The IMF also is active in other relevant areas.
We have stepped up our analysis of financial markets and are integrating this more explicitly into our regular macroeconomic analyses. Besides this, we conduct Financial Sector Assessment Programs (FSAPs) of member countries, that focus on the financial sector and its soundness.
We conduct reviews of member countries' relevant standards and codes through our formal reviews (known as ROSCs) to help assess the institutions in our member countries that are at the center of macroeconomic policy management.
The IMF has undertaken new initiatives following the 1997/98 international market and economic strains to enhance transparency through improving the quality and completeness of economic and financial data, and to encourage more complete and prompt disclosure. The Special Data Dissemination Standards (SDDS) established by the Fund has played a key role in improving country reporting standards.
In the interest of strengthening our crisis prevention capabilities, we are developing new liquidity instruments to augment our existing lending facilities. With the global economy performing exceptionally well, and with many countries holding record international reserves, it is an ideal time to improve our defenses against more trying times.
To help keep our governance structure contemporary, we are engaged in a significant effort to make the Fund's membership shares more representative of the on-going changes in the global economy. We are in the process of rebalancing quotas to reflect the changes in the relative economic weights of our member countries. Among other shifts, this will boost the role of the most dynamic economies, and will raise the overall voting share of emerging market countries.
In short, we are actively seeking to sustain the benefits of financial globalization, to preserve a macroeconomic environment of rapid growth and low inflation, and to help ensure that the multilateral financial system continues to contribute to the betterment of all.

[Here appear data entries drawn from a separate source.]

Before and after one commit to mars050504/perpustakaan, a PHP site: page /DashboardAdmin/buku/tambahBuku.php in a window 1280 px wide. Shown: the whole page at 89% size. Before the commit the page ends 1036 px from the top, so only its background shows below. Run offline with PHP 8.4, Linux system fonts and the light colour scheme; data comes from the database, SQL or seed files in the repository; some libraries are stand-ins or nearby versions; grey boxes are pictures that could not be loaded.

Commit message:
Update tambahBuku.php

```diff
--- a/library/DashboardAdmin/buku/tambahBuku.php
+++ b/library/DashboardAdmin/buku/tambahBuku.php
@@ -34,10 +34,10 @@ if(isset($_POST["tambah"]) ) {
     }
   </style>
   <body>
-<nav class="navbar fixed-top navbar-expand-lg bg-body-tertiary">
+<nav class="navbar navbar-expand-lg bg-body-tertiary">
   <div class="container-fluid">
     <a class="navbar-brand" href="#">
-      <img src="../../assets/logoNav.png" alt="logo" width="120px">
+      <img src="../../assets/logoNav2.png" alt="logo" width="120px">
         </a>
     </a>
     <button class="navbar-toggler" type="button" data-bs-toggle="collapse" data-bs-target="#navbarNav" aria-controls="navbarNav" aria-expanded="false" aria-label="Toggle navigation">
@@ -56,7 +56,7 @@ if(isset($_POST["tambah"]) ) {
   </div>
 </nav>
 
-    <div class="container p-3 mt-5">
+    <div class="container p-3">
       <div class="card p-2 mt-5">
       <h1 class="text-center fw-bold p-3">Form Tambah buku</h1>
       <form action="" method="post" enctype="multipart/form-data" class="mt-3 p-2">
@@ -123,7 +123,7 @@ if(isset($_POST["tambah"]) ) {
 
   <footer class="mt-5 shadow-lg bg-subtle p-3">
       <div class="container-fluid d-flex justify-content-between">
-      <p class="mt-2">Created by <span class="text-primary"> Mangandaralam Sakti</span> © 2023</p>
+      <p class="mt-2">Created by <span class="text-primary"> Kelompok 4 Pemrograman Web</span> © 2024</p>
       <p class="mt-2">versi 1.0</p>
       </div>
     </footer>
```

Thank you for your attention, and I look forward to your comments and questions.